• [Input data]
• • • • •

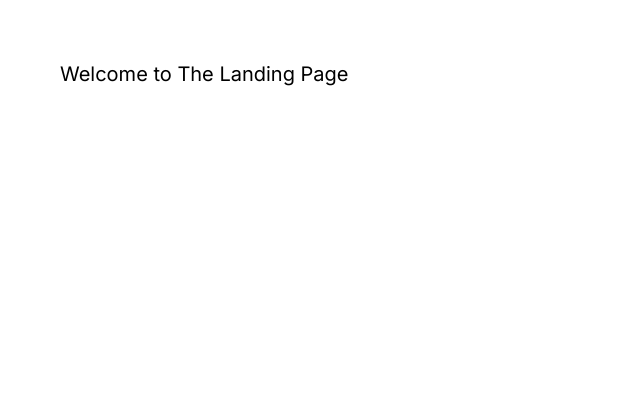
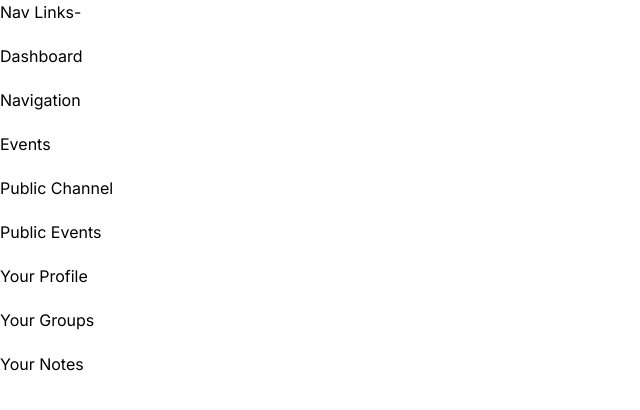
Before and after one commit to its-adityajohri/Syncronify, a Next.js app in the folder client/: page / in a window 1280 px wide. Shown: the top 410 px of the page, without its empty margins (0-640 px from the left). Built offline with nearby package versions, Linux system fonts and the light colour scheme.

Commit message:
temporary links updated

```diff
--- a/client/src/app/layout.tsx
+++ b/client/src/app/layout.tsx
@@ -5,8 +5,8 @@ import './globals.css'
 const inter = Inter({ subsets: ['latin'] })
 
 export const metadata: Metadata = {
-  title: 'Create Next App',
-  description: 'Generated by create next app',
+  title: 'Syncronify',
+  description: 'An emerging platform for management of your all Events.',
 }
 
 export default function RootLayout({
--- a/client/src/app/page.tsx
+++ b/client/src/app/page.tsx
@@ -1,9 +1,18 @@
+import Link from 'next/link';
 import React from 'react'
 
 const LandingPage = () => {
   return (
-    <div>
-      <h1 className='text-xl m-10 p-5'>Welcome to The Landing Page</h1>
+    <div className='flex flex-col gap-5'>
+      <h1 className=''>Nav Links-</h1>
+      <Link href='dashboard'>Dashboard</Link>
+      <Link href='dashboard/navigation'>Navigation</Link>
+      <Link href='dashboard/event-page'>Events</Link>
+      <Link href='dashboard/public-channels'>Public Channel</Link>
+      <Link href='dashboard/public-events'>Public Events</Link>
+      <Link href='dashboard/user-profile'>Your Profile</Link>
+      <Link href='dashboard/your-groups'>Your Groups</Link>
+      <Link href='dashboard/your-notes'>Your Notes</Link>
     </div>
   )
 }
--- a/client/src/components/Navbar/Navbar.tsx
+++ b/client/src/components/Navbar/Navbar.tsx
@@ -1,5 +1,6 @@
 'use client'
 
+import Link from 'next/link'
 // import React, { useState } from "react";
 
 // import "./Navbar.css";
@@ -29,7 +30,11 @@ import React from 'react'
 
 const Navbar = () => {
   return (
-    <div>Navbar</div>
+    <nav className='p-2 flex'>
+      <div className="flex">
+        <Link href='/' className="p-2 rounded-full text-white bg-fuchsia-900">S.F</Link>
+      </div>
+    </nav>
   )
 }
 
```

• • • • •

• [Work request] Give the number of lines in the records above that contain the word "className". Reply with that number alone.

• [Task response] 6